GIVEN RECORDS:
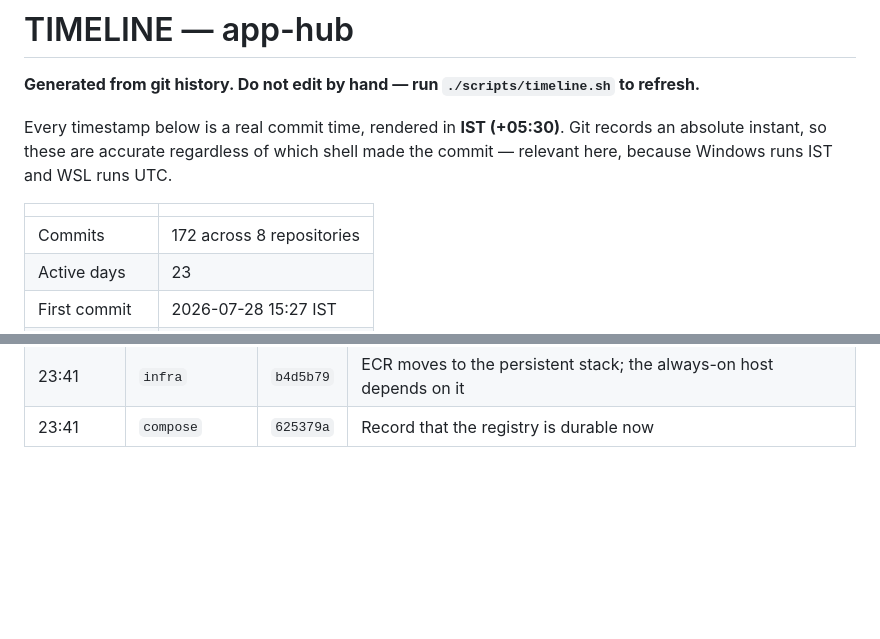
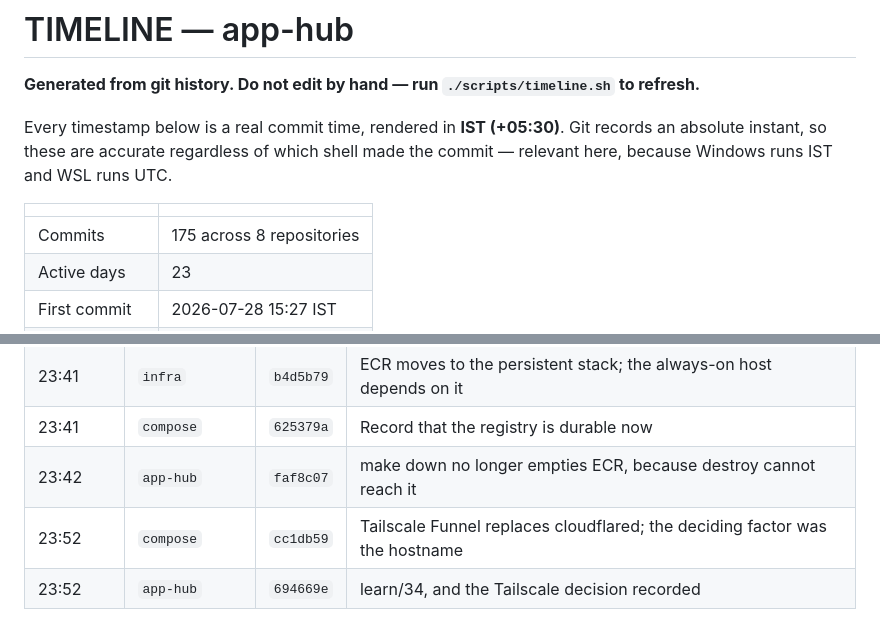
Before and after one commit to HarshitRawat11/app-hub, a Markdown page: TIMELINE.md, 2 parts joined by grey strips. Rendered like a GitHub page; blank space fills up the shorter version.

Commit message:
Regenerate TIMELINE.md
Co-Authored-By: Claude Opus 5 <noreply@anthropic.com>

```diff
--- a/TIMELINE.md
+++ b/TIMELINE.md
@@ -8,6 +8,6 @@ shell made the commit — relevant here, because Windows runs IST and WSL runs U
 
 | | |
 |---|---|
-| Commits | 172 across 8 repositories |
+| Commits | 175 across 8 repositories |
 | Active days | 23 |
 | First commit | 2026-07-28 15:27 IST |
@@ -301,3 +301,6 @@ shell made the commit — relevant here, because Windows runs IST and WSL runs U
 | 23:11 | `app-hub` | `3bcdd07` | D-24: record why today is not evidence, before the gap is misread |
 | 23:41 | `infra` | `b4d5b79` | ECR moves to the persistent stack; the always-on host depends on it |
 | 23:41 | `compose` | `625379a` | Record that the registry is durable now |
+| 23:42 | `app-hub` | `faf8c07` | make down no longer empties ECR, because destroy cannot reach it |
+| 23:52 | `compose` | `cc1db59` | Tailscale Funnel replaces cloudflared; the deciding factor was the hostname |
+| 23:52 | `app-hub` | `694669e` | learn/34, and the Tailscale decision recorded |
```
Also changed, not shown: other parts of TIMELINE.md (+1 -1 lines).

YOUR GOAL: All of the entries must be reproduced exactly, with no pictures kept.

RESPONSE TO THIS EXERCISE:
Before and after one commit to HarshitRawat11/app-hub, a Markdown page: TIMELINE.md, 2 parts joined by grey strips. Rendered like a GitHub page; blank space fills up the shorter version.

Commit message:
Regenerate TIMELINE.md
Co-Authored-By: Claude Opus 5 <noreply@anthropic.com>

```diff
--- a/TIMELINE.md
+++ b/TIMELINE.md
@@ -8,6 +8,6 @@ shell made the commit — relevant here, because Windows runs IST and WSL runs U
 
 | | |
 |---|---|
-| Commits | 172 across 8 repositories |
+| Commits | 175 across 8 repositories |
 | Active days | 23 |
 | First commit | 2026-07-28 15:27 IST |
@@ -301,3 +301,6 @@ shell made the commit — relevant here, because Windows runs IST and WSL runs U
 | 23:11 | `app-hub` | `3bcdd07` | D-24: record why today is not evidence, before the gap is misread |
 | 23:41 | `infra` | `b4d5b79` | ECR moves to the persistent stack; the always-on host depends on it |
 | 23:41 | `compose` | `625379a` | Record that the registry is durable now |
+| 23:42 | `app-hub` | `faf8c07` | make down no longer empties ECR, because destroy cannot reach it |
+| 23:52 | `compose` | `cc1db59` | Tailscale Funnel replaces cloudflared; the deciding factor was the hostname |
+| 23:52 | `app-hub` | `694669e` | learn/34, and the Tailscale decision recorded |
```
Also changed, not shown: other parts of TIMELINE.md (+1 -1 lines).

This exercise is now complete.